Documentaries about Afghanistan have proliferated as the U.S. war dragged on for nearly 20 years. As U.S. military forces withdraw from the region, here’s a look at these disparate works, which have tackled everything from the Central Asian nation’s long history of conflict to military interrogation techniques, battlefield conditions and the repressive climate for women.
Michael Moore’s Cannes Palme d’Or winning “Fahrenheit 9/11,” first out of the gate in 2004, focused more tightly on then-President George W. Bush, Osama bin Laden and Saudi Arabia than Afghanistan and the U.S. invasion there in October 2001. Alex Gibney’s Oscar-winning “Taxi to the Dark Side,” by contrast, centered on the death of an Afghan cab driver at a U.S. military base; the film debuted at Tribeca Film Festival in 2007 and won the Academy Award for documentary in 2008.
In the years since, documentary filmmakers have increasingly turned their lens on soldiers in the field and the plight of women in the region. “Learning to Skateboard in a Warzone (If You’re a Girl)” won the Oscar for documentary short last year, while the latest in a series of “Frontline” documentaries about Afghanistan debuted July 20 on the eve of the U.S. military’s wrenching departure from the country.

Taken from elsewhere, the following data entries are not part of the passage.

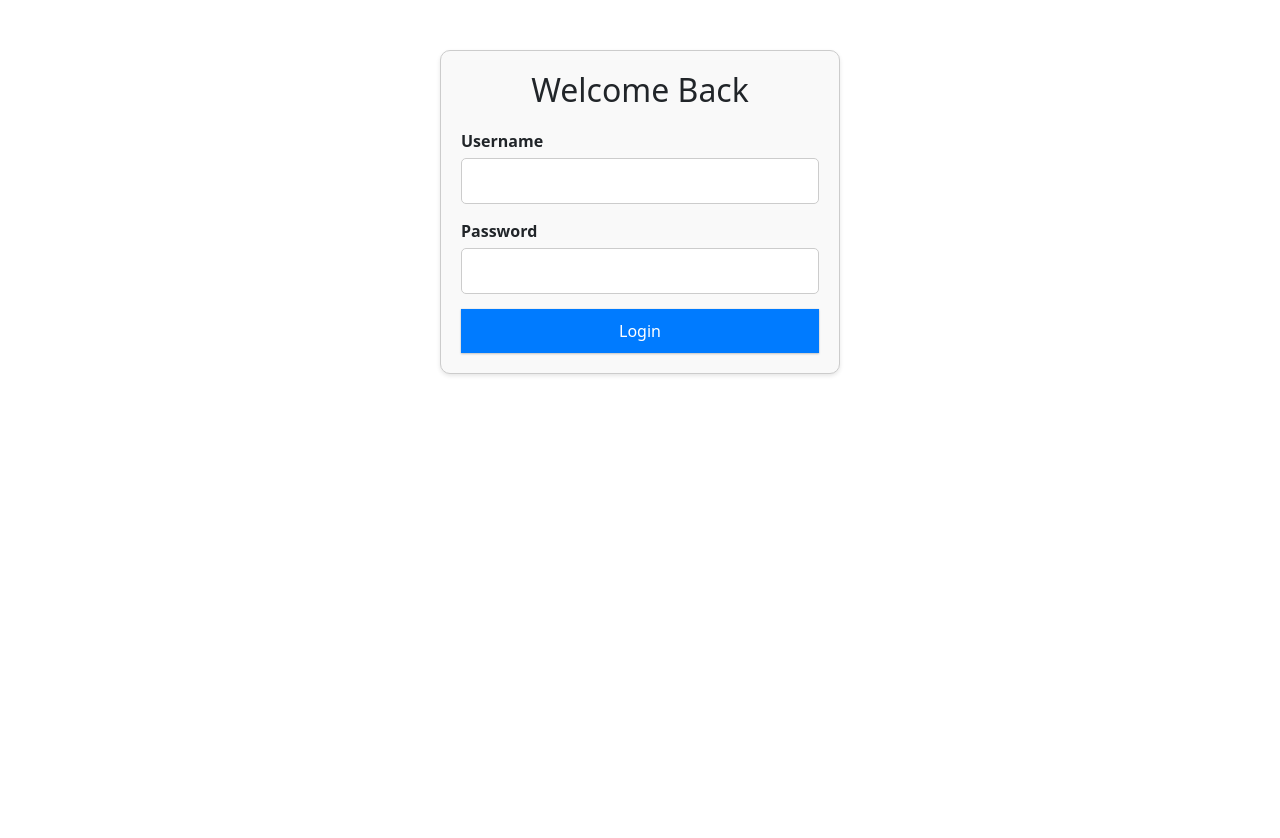
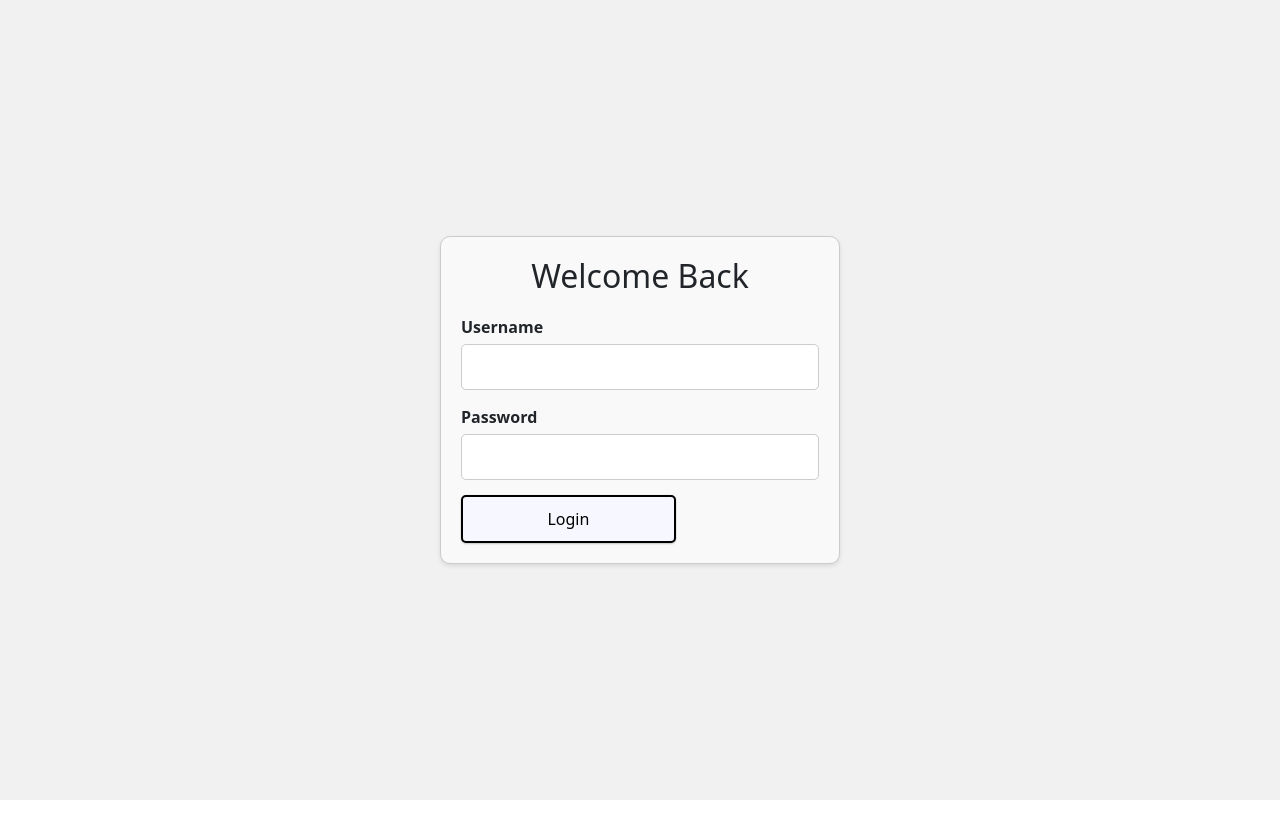
Before and after one commit to ahmedselamin/cashlysvv, a React (Create React App) app: page /login in a window 1280 px wide. Shown: the top 838 px of the page. After the commit the page ends 800 px from the top, so only its background shows below. Built offline with nearby package versions, Linux system fonts and the light colour scheme.

Commit message:
login page and css

```diff
--- a/src/components/Login.css
+++ b/src/components/Login.css
@@ -1,7 +1,14 @@
 /* Login.css */
+.login-page {
+  display: flex;
+  align-items: center;
+  justify-content: center;
+  height: 100vh;
+  background-color: #f1f1f1;
+}
+
 .login-container {
-  max-width: 400px;
-  margin: 50px auto;
+  width: 400px;
   padding: 20px;
   border: 1px solid #ccc;
   border-radius: 10px;
@@ -31,15 +38,16 @@
   border-radius: 5px;
 }
 
-button {
-  width: 100%;
+.login-btn {
+  width: 60%;
   padding: 10px;
   border: none;
   border-radius: 5px;
-  background-color: #007bff;
-  color: white;
+  background-color: #f7f7ff;
+  color: black;
   font-size: 16px;
   cursor: pointer;
+  border: 2px solid black;
 }
 
 button:hover {
--- a/src/components/Login.jsx
+++ b/src/components/Login.jsx
@@ -13,6 +13,7 @@ const Login = () => {
   };
 
   return (
+    <div className="login-page">
       <div className="login-container">
         <h2>Welcome Back</h2>
         <form onSubmit={handleSubmit}>
@@ -34,8 +35,11 @@ const Login = () => {
               required
             />
           </div>
-        <button type="submit">Login</button>
+          <button className="login-btn" type="submit">
+            Login
+          </button>
         </form>
+      </div>
     </div>
   );
 };
```
Lines whose indentation alone changed are shown as unchanged.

Here are 15 documentaries that offer insights on the chaos now engulfing Afghanistan.